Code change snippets
# # # # # # #

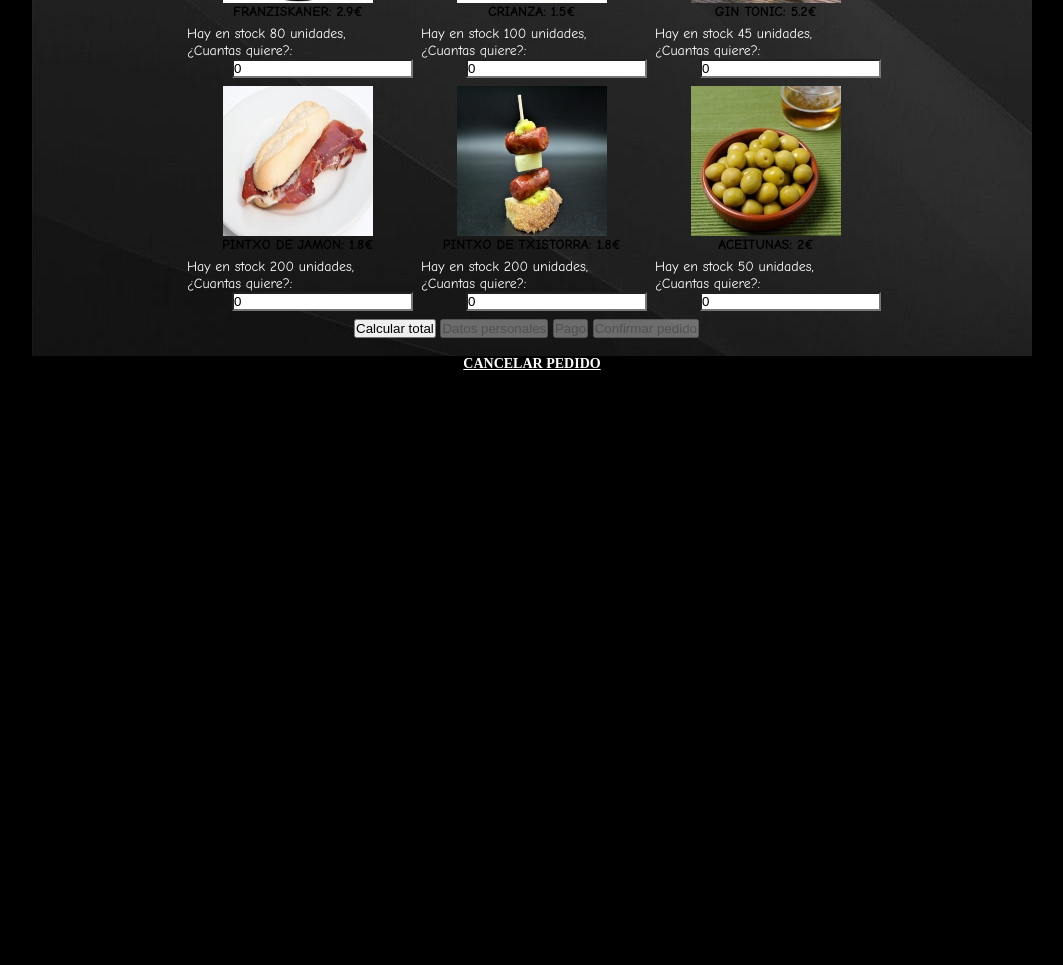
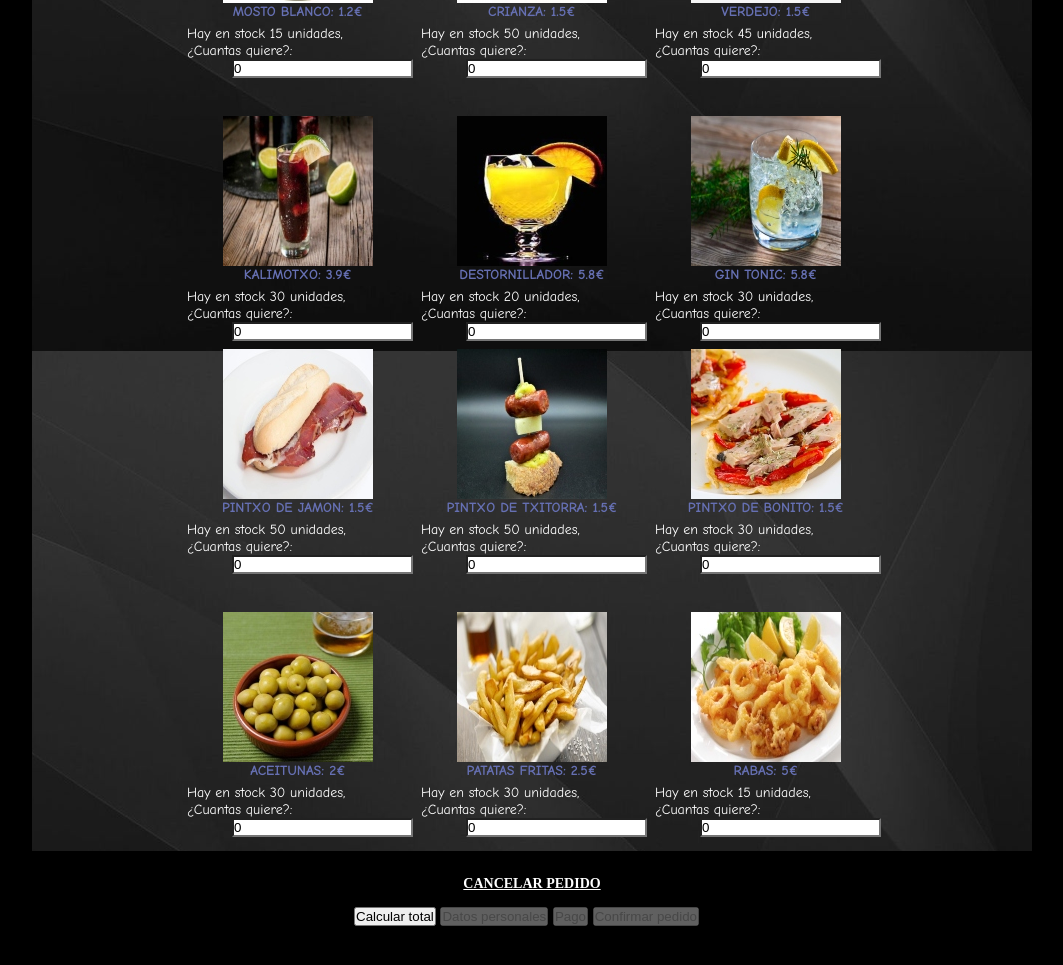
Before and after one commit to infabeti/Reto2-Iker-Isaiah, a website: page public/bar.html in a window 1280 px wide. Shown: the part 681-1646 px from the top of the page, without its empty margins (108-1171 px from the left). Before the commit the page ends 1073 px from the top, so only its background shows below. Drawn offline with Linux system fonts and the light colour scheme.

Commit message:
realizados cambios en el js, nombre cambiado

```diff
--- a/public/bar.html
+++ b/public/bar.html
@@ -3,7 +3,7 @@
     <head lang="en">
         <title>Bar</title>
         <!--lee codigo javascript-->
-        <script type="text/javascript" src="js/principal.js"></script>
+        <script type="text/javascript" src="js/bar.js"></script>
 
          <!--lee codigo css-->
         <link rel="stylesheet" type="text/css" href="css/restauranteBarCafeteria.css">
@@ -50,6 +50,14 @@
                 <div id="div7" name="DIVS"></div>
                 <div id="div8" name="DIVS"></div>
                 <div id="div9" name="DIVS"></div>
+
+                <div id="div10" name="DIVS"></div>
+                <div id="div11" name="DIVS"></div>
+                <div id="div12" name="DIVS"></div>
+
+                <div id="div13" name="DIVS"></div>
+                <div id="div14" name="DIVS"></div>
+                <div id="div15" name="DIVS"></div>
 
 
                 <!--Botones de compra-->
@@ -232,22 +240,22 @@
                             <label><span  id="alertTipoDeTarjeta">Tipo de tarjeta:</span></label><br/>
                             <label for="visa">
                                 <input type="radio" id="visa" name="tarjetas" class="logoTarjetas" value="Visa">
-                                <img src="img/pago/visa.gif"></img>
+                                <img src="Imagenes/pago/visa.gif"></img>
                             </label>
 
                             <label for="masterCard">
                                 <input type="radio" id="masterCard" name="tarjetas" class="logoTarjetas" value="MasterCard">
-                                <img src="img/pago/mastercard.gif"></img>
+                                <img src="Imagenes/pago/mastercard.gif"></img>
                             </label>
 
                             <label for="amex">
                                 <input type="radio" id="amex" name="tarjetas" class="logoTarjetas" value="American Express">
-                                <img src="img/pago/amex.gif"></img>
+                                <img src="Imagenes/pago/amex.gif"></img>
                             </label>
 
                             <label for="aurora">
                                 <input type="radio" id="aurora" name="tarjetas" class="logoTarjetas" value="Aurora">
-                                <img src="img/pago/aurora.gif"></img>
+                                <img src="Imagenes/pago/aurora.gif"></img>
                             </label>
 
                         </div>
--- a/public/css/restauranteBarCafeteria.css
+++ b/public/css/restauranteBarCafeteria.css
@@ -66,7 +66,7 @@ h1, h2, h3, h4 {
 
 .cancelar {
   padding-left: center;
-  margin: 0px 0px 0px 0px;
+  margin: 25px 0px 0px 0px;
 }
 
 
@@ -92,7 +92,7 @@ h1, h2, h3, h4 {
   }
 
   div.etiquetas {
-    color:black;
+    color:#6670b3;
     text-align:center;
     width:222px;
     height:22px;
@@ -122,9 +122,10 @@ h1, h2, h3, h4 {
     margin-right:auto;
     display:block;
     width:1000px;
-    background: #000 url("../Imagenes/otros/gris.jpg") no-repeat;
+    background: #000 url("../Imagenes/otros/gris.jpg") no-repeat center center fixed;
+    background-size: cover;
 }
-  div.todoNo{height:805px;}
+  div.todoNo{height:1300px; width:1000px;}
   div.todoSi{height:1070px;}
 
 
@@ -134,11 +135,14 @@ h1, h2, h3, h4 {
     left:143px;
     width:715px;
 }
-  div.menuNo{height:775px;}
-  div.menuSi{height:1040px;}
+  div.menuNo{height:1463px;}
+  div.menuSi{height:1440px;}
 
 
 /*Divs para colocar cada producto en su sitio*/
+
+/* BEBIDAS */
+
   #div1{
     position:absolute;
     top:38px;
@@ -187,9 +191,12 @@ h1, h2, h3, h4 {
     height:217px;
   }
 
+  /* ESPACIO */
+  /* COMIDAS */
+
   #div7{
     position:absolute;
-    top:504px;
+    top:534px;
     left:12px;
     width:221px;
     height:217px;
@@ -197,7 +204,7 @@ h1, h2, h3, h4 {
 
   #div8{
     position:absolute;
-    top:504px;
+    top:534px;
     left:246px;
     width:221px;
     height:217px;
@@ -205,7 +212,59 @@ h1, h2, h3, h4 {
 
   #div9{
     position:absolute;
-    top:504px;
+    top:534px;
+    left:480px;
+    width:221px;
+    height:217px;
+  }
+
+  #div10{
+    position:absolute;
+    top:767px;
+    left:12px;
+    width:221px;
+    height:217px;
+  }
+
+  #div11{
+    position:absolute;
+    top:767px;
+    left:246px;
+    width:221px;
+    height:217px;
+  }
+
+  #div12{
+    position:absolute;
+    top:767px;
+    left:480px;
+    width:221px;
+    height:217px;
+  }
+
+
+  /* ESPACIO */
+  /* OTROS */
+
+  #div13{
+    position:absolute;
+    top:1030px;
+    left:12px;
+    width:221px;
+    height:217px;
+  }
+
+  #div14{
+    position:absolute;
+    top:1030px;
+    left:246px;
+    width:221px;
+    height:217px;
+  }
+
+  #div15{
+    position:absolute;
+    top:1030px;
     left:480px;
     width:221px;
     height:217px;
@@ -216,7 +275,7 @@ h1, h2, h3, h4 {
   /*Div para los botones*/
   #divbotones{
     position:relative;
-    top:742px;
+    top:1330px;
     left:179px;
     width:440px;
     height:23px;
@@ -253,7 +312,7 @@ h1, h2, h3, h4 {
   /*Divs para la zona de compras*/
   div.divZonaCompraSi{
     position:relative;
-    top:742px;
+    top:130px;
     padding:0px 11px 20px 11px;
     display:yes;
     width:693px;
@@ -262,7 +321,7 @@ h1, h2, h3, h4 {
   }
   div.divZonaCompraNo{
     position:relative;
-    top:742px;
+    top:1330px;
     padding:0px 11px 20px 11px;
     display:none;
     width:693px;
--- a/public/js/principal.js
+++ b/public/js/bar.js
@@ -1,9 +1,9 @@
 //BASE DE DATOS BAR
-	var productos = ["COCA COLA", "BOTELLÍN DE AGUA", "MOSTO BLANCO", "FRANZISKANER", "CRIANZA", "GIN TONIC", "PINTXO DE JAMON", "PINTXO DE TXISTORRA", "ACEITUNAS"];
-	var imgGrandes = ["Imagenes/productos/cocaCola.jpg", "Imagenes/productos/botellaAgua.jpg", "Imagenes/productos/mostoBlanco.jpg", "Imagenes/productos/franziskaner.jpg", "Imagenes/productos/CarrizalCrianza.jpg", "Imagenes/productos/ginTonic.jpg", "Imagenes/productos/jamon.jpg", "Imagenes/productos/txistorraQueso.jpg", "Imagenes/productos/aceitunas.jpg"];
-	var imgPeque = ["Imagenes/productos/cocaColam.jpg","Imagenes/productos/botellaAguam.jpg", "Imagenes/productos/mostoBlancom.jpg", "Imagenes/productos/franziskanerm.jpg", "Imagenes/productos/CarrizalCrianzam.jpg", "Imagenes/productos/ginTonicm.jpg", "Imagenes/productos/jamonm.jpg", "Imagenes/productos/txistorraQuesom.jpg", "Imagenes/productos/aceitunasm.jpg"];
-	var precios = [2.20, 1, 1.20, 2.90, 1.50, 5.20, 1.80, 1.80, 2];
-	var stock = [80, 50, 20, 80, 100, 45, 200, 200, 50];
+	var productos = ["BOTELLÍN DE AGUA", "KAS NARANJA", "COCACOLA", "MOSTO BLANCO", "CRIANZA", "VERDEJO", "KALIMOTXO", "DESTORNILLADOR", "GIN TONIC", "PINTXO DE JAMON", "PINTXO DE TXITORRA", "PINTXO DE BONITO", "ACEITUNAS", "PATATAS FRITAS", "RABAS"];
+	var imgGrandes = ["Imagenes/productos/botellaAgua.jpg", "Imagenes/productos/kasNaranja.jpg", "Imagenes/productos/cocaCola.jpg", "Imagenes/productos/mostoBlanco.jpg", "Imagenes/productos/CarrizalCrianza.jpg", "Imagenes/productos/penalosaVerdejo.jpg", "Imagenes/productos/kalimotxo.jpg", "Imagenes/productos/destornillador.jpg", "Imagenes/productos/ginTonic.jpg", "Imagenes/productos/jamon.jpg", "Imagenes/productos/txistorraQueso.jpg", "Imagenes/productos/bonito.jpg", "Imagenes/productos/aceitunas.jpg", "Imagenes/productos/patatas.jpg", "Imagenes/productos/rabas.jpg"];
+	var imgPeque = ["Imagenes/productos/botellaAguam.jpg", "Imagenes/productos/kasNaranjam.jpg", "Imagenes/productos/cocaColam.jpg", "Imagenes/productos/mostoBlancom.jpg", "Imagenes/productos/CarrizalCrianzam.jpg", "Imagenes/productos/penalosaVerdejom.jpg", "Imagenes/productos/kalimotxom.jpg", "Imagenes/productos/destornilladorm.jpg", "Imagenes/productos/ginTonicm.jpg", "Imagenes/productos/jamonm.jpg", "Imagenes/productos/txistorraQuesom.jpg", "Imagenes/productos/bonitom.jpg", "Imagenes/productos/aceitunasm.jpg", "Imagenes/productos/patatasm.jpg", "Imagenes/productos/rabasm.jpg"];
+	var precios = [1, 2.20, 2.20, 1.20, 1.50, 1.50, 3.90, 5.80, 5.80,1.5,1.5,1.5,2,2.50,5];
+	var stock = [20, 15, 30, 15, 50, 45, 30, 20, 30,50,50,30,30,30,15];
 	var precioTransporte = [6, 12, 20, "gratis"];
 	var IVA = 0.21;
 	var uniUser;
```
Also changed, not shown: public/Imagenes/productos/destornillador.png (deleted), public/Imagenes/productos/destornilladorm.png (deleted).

# # # # # # #

### WHAT IS BEING ASKED
Nothing but a number is expected: the count of lines in the data that include the word "restauranteBarCafeteria".

### THE COMPLETED TASK
3